He recalls being in Hong Kong during the handover, when fears had been whipped up about market stability and the dollar peg. The concern was unfounded. A quarter of a century later, the difference is “self-evident and astonishing”, he said in an interview with Wang Yuke of the China Daily Hong Kong.
“People who left around 1997 have missed out on the golden 25 years of Hong Kong development,” Ngai said. “It’s remarkable that Hong Kong has continued to prosper, with accelerated growth, which was realized on the back of the giant strides made by the mainland.”
Ngai admits to being an optimist about Hong Kong, but notes that success is far from guaranteed. The city needs to play its part in the growth of the Guangdong-Hong Kong-Macao Greater Bay Area, he said—that’s where the energy is.
Ngai, who is McKinsey’s managing partner for Greater China, said the “neighbor effect” should benefit Hong Kong. Shenzhen’s astonishing development from farmland to being bigger than London in 30 years is well-known, but other parts of Guangdong are also in growth mode, and Hong Kong needs better integration with the region. “Hong Kong will feel the flow from Shenzhen and other GBA cities, and benefit from it,” Ngai said.
McKinsey Greater China has more than 550 partners and consultants across offices in Beijing, Hong Kong, Shanghai, Shenzhen, and Taipei.
His statement reflects the interest among many financiers in recent trends. In related news, the number of companies launching themselves on stock markets in the US and Europe have dropped by 90 per cent this year.
While numbers have fallen around the world, the western nations have been worst hit. “Among the 10 highest-valued IPOs this year, just two listed on US or European exchanges,” said a Financial Times analysis of 2022 initial public offerings.
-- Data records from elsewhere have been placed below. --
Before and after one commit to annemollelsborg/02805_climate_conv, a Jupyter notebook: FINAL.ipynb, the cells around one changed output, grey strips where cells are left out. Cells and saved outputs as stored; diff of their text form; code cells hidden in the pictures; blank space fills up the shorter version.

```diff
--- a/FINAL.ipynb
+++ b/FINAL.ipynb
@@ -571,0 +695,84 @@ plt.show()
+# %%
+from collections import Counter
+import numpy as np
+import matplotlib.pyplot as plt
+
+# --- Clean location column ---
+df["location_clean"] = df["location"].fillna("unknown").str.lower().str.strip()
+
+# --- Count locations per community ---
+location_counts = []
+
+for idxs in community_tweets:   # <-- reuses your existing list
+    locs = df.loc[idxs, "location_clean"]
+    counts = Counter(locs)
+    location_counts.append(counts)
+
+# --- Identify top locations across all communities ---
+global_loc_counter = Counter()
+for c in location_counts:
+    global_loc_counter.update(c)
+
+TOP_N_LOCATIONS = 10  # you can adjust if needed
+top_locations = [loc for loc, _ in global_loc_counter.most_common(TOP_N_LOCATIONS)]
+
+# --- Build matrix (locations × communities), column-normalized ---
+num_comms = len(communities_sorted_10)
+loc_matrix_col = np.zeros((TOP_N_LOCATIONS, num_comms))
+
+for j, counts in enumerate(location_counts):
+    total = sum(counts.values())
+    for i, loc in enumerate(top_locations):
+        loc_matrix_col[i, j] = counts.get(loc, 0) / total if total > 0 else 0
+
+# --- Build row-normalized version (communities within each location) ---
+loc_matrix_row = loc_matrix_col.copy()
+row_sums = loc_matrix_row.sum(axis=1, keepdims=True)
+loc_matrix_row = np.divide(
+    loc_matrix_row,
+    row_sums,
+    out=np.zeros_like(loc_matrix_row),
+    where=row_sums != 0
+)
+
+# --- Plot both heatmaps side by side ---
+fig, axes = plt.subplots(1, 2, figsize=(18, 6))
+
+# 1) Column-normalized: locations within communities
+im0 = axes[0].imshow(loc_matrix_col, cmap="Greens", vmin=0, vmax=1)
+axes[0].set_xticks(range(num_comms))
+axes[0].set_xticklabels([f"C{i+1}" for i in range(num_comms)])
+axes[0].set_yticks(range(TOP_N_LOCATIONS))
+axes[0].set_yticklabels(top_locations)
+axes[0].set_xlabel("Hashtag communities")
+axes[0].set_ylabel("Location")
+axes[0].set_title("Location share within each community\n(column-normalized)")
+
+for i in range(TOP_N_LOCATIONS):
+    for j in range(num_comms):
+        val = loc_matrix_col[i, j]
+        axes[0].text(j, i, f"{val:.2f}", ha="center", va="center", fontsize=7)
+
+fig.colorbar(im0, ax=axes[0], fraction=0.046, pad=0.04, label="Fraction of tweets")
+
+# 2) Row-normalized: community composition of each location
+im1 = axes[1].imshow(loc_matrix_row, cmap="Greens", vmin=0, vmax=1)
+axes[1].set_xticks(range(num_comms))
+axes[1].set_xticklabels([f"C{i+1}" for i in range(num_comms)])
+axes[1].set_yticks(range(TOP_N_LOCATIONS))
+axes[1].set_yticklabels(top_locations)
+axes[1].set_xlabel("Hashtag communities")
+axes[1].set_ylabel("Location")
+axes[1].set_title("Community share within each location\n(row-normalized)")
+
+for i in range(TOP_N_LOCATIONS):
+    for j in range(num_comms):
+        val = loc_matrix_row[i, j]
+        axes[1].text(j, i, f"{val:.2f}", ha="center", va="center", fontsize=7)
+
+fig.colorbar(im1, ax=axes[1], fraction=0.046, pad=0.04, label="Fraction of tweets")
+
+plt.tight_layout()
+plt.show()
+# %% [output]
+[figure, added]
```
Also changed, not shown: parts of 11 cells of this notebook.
Hong Kong has been the world’s top IPO launch center for much of the past decade, and prospects are rosy for the future, with the US becoming more hostile to Chinese firms. Many of the fastest-growing firms in the world will list in Hong Kong rather than New York.
Image at the top by Spencer Chow/ Unsplash